When I was young, we would hunt both rabbits and grouse with a .177 caliber air rifle and found them fine for hunting.
We made it a point of using pointed pellets while hunting:
A selection of .22 pointed pellets: RWS Superpoint, Beeman Silver Sting, Beeman Silver Arrow and ARS Cobra.
The head of a pointed pellet is just that. It ends in a very sharp point that provides maximum penetration on small game. Pointed pellets were designed specifically for hunting and field use. The waist area of pointed pellets is larger in diameter for increased weight without unbalancing the front-to-rear weight distribution, which would destroy accuracy. The skirt area is shorter than a wadcutter skirt. Some pointed designs feature forward-driving bands. These are flat bands around the head, in front of the waist, that increase the surface area that engages the rifling. Increased rifling engagement area provides better accuracy and longer range, but also increases pellet-to-bore friction that must be overcome--or velocity will suffer. For this reason, pellets with forward-driving bands work best in magnum air rifles. If you want a standard-velocity rifle or air pistol for hunting, choose a pointed pellet without forward-driving bands--or one of the hollowpoint designs...

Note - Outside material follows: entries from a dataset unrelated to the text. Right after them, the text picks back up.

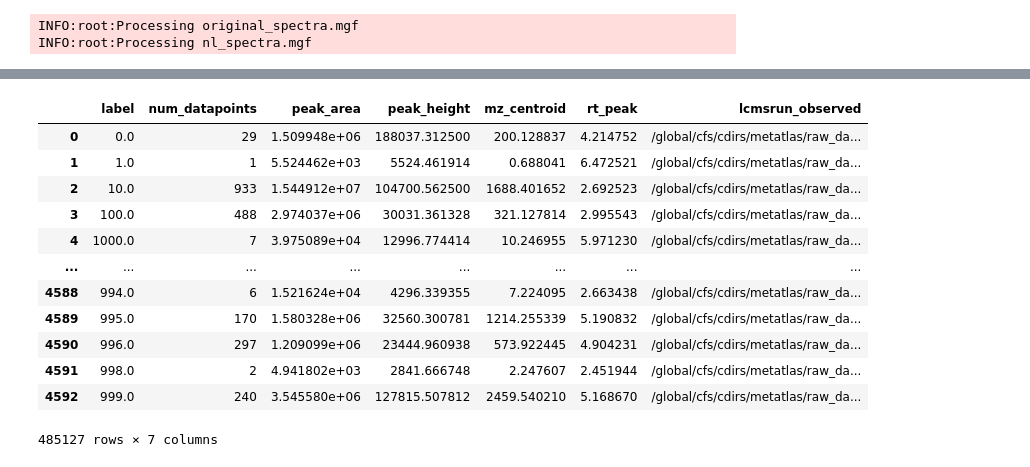
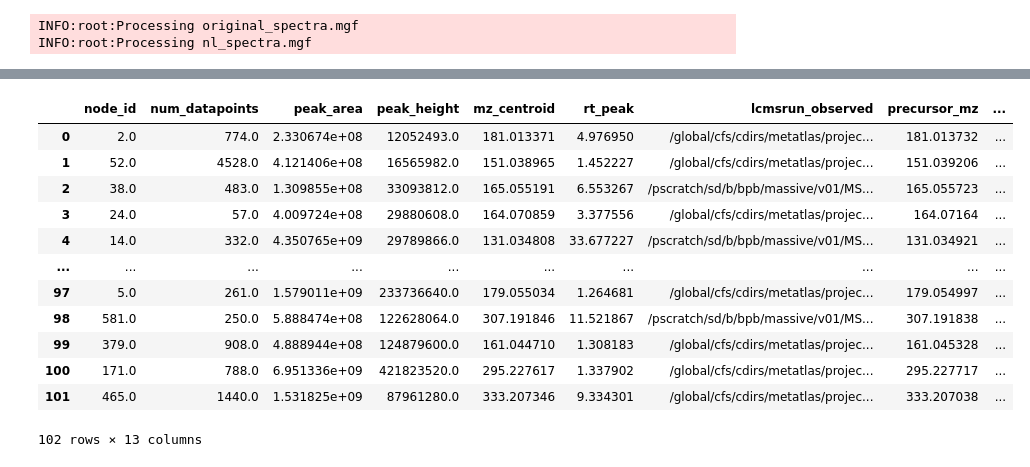
Before and after one commit to biorack/envnet, a Jupyter notebook: carbon_network/use/rawdata_network_integration.ipynb, the cells around one changed output, grey strips where cells are left out. Saved outputs shown, nothing was run; the diff lists cells and outputs as text; code cells hidden in the pictures.

```diff
--- a/carbon_network/use/rawdata_network_integration.ipynb
+++ b/carbon_network/use/rawdata_network_integration.ipynb
@@ -30,11 +30,16 @@ The next code block sets parameters that are used throughout the remainder of th
 # %%
 # experiment directory
 ## note: must follow Northen Lab file naming conventions and be converted to hdf5 format
-exp_dir = '/global/cfs/cdirs/metatlas/raw_data/egsb/20231113_EB_SMK_107002-011_CenturyExp_20230414_EXP120A_C18-EP_USDAY72349'
+# exp_dir  = '/global/cfs/cdirs/metatlas/raw_data/egsb/20240125_EB_MdR_101544-059_WAVESTAB3_20231222_EXP120A_C18-EP_USDAY72349'
+exp_dir = ['/global/cfs/cdirs/metatlas/raw_data/egsb/20231113_EB_SMK_107002-011_CenturyExp_20230414_EXP120A_C18-EP_USDAY72349',
+           '/global/cfs/cdirs/metatlas/raw_data/jgi/20240112_JGI_MdR_109570-002_OMTSoil50g_Pilot_QEHF_C18_USDAY86082_CORRECTED']
+# experiment directory
+## note: must follow Northen Lab file naming conventions and be converted to hdf5 format
 
 # tolerance in ppm between experimental signal and node mz
-mz_ppm_tolerance = 4
-
+mz_ppm_tolerance = 5
+peak_height_min = 1e4
+num_datapoints_min = 10
 # minimum MSMS score
 msms_score_min = 0.5
 
@@ -42,13 +47,33 @@ msms_score_min = 0.5
 msms_matches_min = 3
 
 # retention time range in minutes for feature finding
-rt_range = [1, 7]
+rt_range = [1, 700]
 
 # tolerance in daltons used for calculating MS/MS similarity scores
 frag_mz_tolerance = 0.05
 # %%
 from importlib import reload
 at = reload(at)
+# %%
+df = pd.read_csv('/global/cfs/cdirs/metatlas/projects/carbon_network/public_and_internal_files_with_massive_and_redu.tsv', sep='\t')
+df = df[df['SampleType']=='plant']
+df = df[~df['buddy'].str.contains('qc',case=False)]
+df = df[~df['buddy'].str.contains('blank',case=False)]
+out_dir = '/global/cfs/cdirs/metatlas/projects/carbon_network/raw_data'
+temp_files = df['h5'].tolist()
+files = []
+for f in temp_files:
+    base_dir = os.path.dirname(f)
+    base_name = os.path.basename(f)
+    new_dir = os.path.join(out_dir,base_dir)
+    new_name = os.path.join(new_dir,base_name)
+    files.append(new_name)
+    if not os.path.isfile(new_name):
+        print('File Not Found!')
+        print(new_name)
+        print(f)
+files_data = pd.DataFrame(files,columns=['filename'])
+files = files_data['filename'].tolist()
 # %%
 # collect and merge required data and metadata
 node_data = at.graph_to_df()
@@ -64,4 +91,7 @@ files = files_data['filename'].tolist()
 # %%
 # get ms1 and ms2 data
-ms1_data = at.get_sample_ms1_data(node_atlas, files, mz_ppm_tolerance)
-ms2_data = at.get_sample_ms2_data(files)
+ms1_data = at.get_sample_ms1_data(node_atlas, files, mz_ppm_tolerance,peak_height_min,num_datapoints_min)
+max_ms1_data = at.get_best_ms1_rawdata(ms1_data,node_data)
+ms2_data = at.get_sample_ms2_data(files,merged_node_data,msms_score_min,msms_matches_min,mz_ppm_tolerance,frag_mz_tolerance)
+max_ms2_data = at.get_best_ms2_rawdata(ms2_data)
+best_hits = at.get_best_ms1_ms2_combined(max_ms1_data,max_ms2_data)
@@ -190,16 +98,17 @@ max_ms2_data
-# %%
-ms1_data
-# %% [output]
-|  | label | num_datapoints | peak_area | peak_height | mz_centroid | rt_peak | lcmsrun_observed |
-| 0 | 0.0 | 29 | 1.509948e+06 | 188037.312500 | 200.128837 | 4.214752 | /global/cfs/cdirs/metatlas/raw_da... |
-| 1 | 1.0 | 1 | 5.524462e+03 | 5524.461914 | 0.688041 | 6.472521 | /global/cfs/cdirs/metatlas/raw_da... |
-| 2 | 10.0 | 933 | 1.544912e+07 | 104700.562500 | 1688.401652 | 2.692523 | /global/cfs/cdirs/metatlas/raw_da... |
-| 3 | 100.0 | 488 | 2.974037e+06 | 30031.361328 | 321.127814 | 2.995543 | /global/cfs/cdirs/metatlas/raw_da... |
-| 4 | 1000.0 | 7 | 3.975089e+04 | 12996.774414 | 10.246955 | 5.971230 | /global/cfs/cdirs/metatlas/raw_da... |
-| ... | ... | ... | ... | ... | ... | ... | ... |
-| 4588 | 994.0 | 6 | 1.521624e+04 | 4296.339355 | 7.224095 | 2.663438 | /global/cfs/cdirs/metatlas/raw_da... |
-| 4589 | 995.0 | 170 | 1.580328e+06 | 32560.300781 | 1214.255339 | 5.190832 | /global/cfs/cdirs/metatlas/raw_da... |
-| 4590 | 996.0 | 297 | 1.209099e+06 | 23444.960938 | 573.922445 | 4.904231 | /global/cfs/cdirs/metatlas/raw_da... |
-| 4591 | 998.0 | 2 | 4.941802e+03 | 2841.666748 | 2.247607 | 2.451944 | /global/cfs/cdirs/metatlas/raw_da... |
-| 4592 | 999.0 | 240 | 3.545580e+06 | 127815.507812 | 2459.540210 | 5.168670 | /global/cfs/cdirs/metatlas/raw_da... |
-485127 rows × 7 columns
+# %%
+best_hits = best_hits[best_hits['peak_area']>1e4]
+best_hits[pd.notna(best_hits['ms2_score'])]
+# %% [output]
+|  | node_id | num_datapoints | peak_area | peak_height | mz_centroid | rt_peak | lcmsrun_observed | precursor_mz | ... |
+| 0 | 2.0 | 774.0 | 2.330674e+08 | 12052493.0 | 181.013371 | 4.976950 | /global/cfs/cdirs/metatlas/projec... | 181.013732 | ... |
+| 1 | 52.0 | 4528.0 | 4.121406e+08 | 16565982.0 | 151.038965 | 1.452227 | /global/cfs/cdirs/metatlas/projec... | 151.039206 | ... |
+| 2 | 38.0 | 483.0 | 1.309855e+08 | 33093812.0 | 165.055191 | 6.553267 | /pscratch/sd/b/bpb/massive/v01/MS... | 165.055723 | ... |
+| 3 | 24.0 | 57.0 | 4.009724e+08 | 29880608.0 | 164.070859 | 3.377556 | /global/cfs/cdirs/metatlas/projec... | 164.07164 | ... |
+| 4 | 14.0 | 332.0 | 4.350765e+09 | 29789866.0 | 131.034808 | 33.677227 | /pscratch/sd/b/bpb/massive/v01/MS... | 131.034921 | ... |
+| ... | ... | ... | ... | ... | ... | ... | ... | ... | ... |
+| 97 | 5.0 | 261.0 | 1.579011e+09 | 233736640.0 | 179.055034 | 1.264681 | /global/cfs/cdirs/metatlas/projec... | 179.054997 | ... |
+| 98 | 581.0 | 250.0 | 5.888474e+08 | 122628064.0 | 307.191846 | 11.521867 | /pscratch/sd/b/bpb/massive/v01/MS... | 307.191838 | ... |
+| 99 | 379.0 | 908.0 | 4.888944e+08 | 124879600.0 | 161.044710 | 1.308183 | /global/cfs/cdirs/metatlas/projec... | 161.045328 | ... |
+| 100 | 171.0 | 788.0 | 6.951336e+09 | 421823520.0 | 295.227617 | 1.337902 | /global/cfs/cdirs/metatlas/projec... | 295.227717 | ... |
+| 101 | 465.0 | 1440.0 | 1.531825e+09 | 87961280.0 | 333.207346 | 9.334301 | /global/cfs/cdirs/metatlas/projec... | 333.207038 | ... |
+102 rows × 13 columns
```
Also changed, not shown: parts of 24 cells of this notebook, 4 other files.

The pointed pellet really is the best choice for hunting. I’ve spoken to many airgun hunters who rely on pointed pellets for humane, one-shot kills on small game. Their other advantage is that they're very accurate. In fact, I've shot some air rifles that grouped pointed pellets better than they did wadcutters. But they do cost more, and their pointed design is very destructive on indoor targets. So, for informal plinking and target work, the wadcutter is still your best bet; but if you're in the field and looking for game, the pointed pellet can't be beat. - The right pellet makes a difference